Version difference data
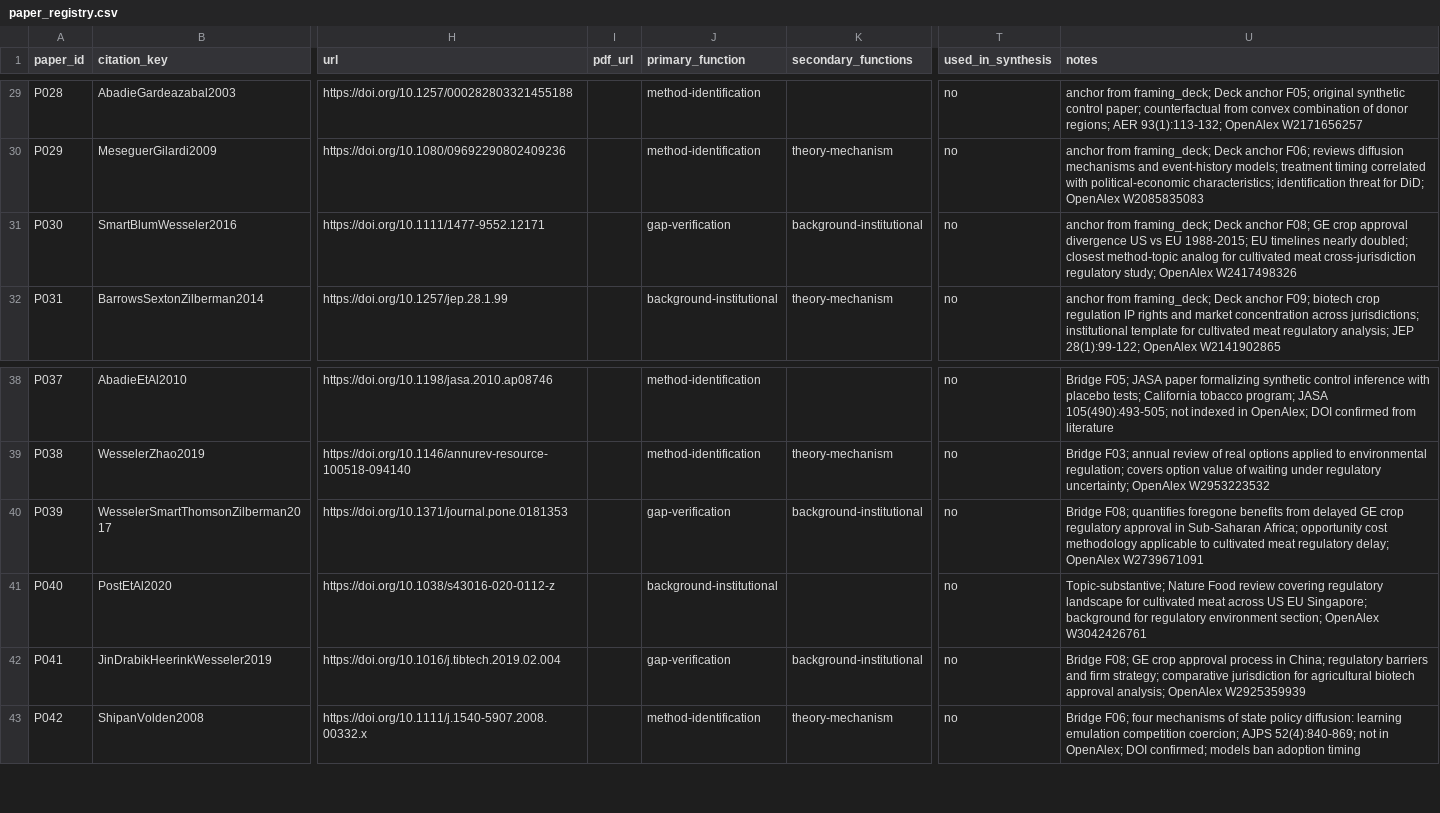
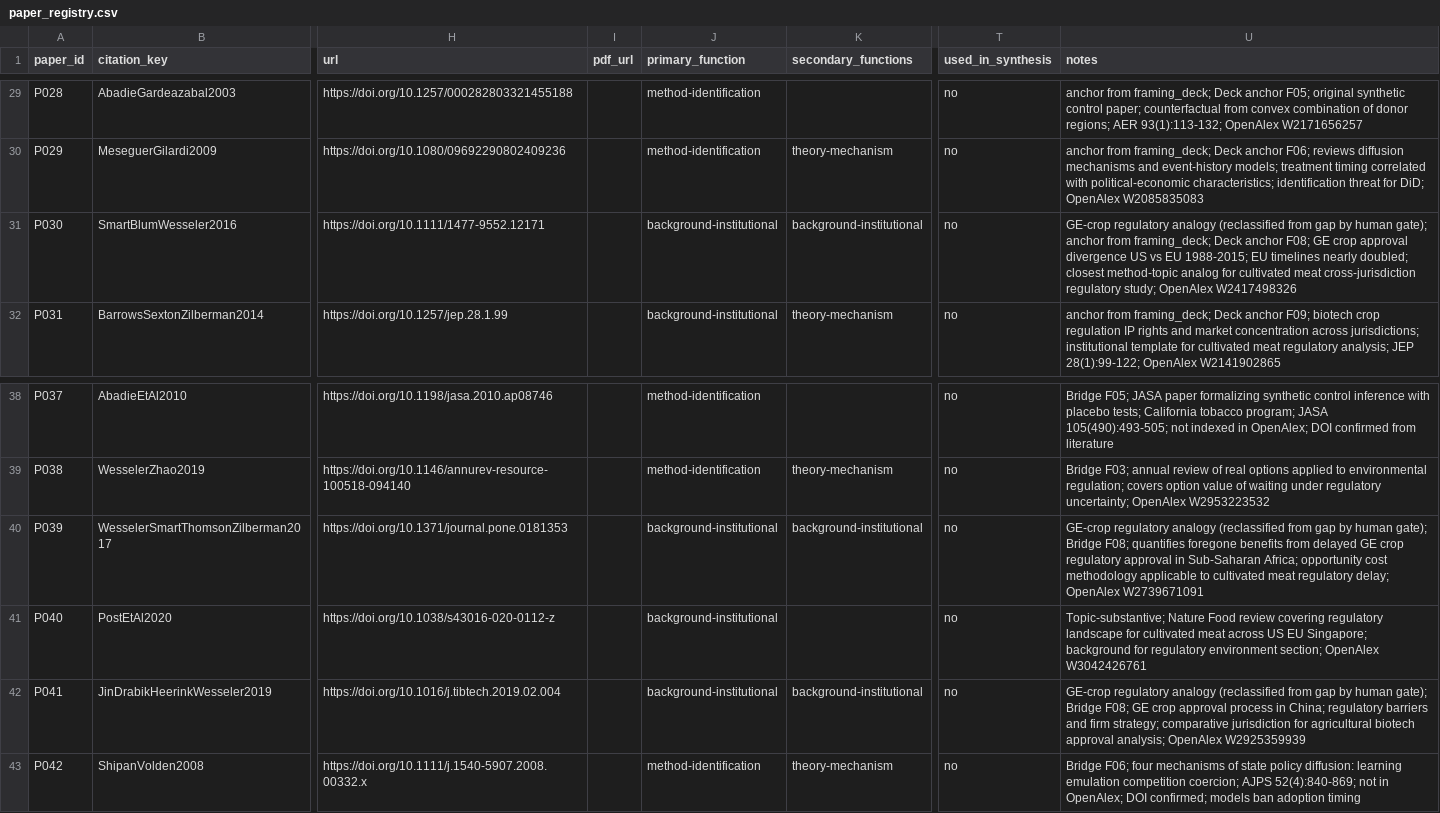
Before and after one commit to jiamingzhang36/aeros-template, a CSV file: discovery/literature/paper_registry.csv, drawn as a sheet; only a part is shown, gaps mark what is left out; the diff names each change by its address in the sheet, - before the commit and + after, or states it on an @@ line.

```diff
--- a/discovery/literature/paper_registry.csv
+++ b/discovery/literature/paper_registry.csv
-J31 (primary_function): gap-verification
+J31 (primary_function): background-institutional
-U31 (notes): anchor from…
+U31 (notes): GE-crop regulatory analogy (reclassified from gap by human gate); anchor from…
-J40 (primary_function): gap-verification
+J40 (primary_function): background-institutional
-U40 (notes): Bridge F08;…
+U40 (notes): GE-crop regulatory analogy (reclassified from gap by human gate); Bridge F08;…
-J42 (primary_function): gap-verification
+J42 (primary_function): background-institutional
-U42 (notes): Bridge F08;…
+U42 (notes): GE-crop regulatory analogy (reclassified from gap by human gate); Bridge F08;…
```
Also changed, not shown: 3 other files.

#### EXERCISE BRIEF
Every line of the entries that includes "notes" must be copied into the answer.

#### RESULT
-U31 (notes): anchor from…
+U31 (notes): GE-crop regulatory analogy (reclassified from gap by human gate); anchor from…
-U40 (notes): Bridge F08;…
+U40 (notes): GE-crop regulatory analogy (reclassified from gap by human gate); Bridge F08;…
-U42 (notes): Bridge F08;…
+U42 (notes): GE-crop regulatory analogy (reclassified from gap by human gate); Bridge F08;…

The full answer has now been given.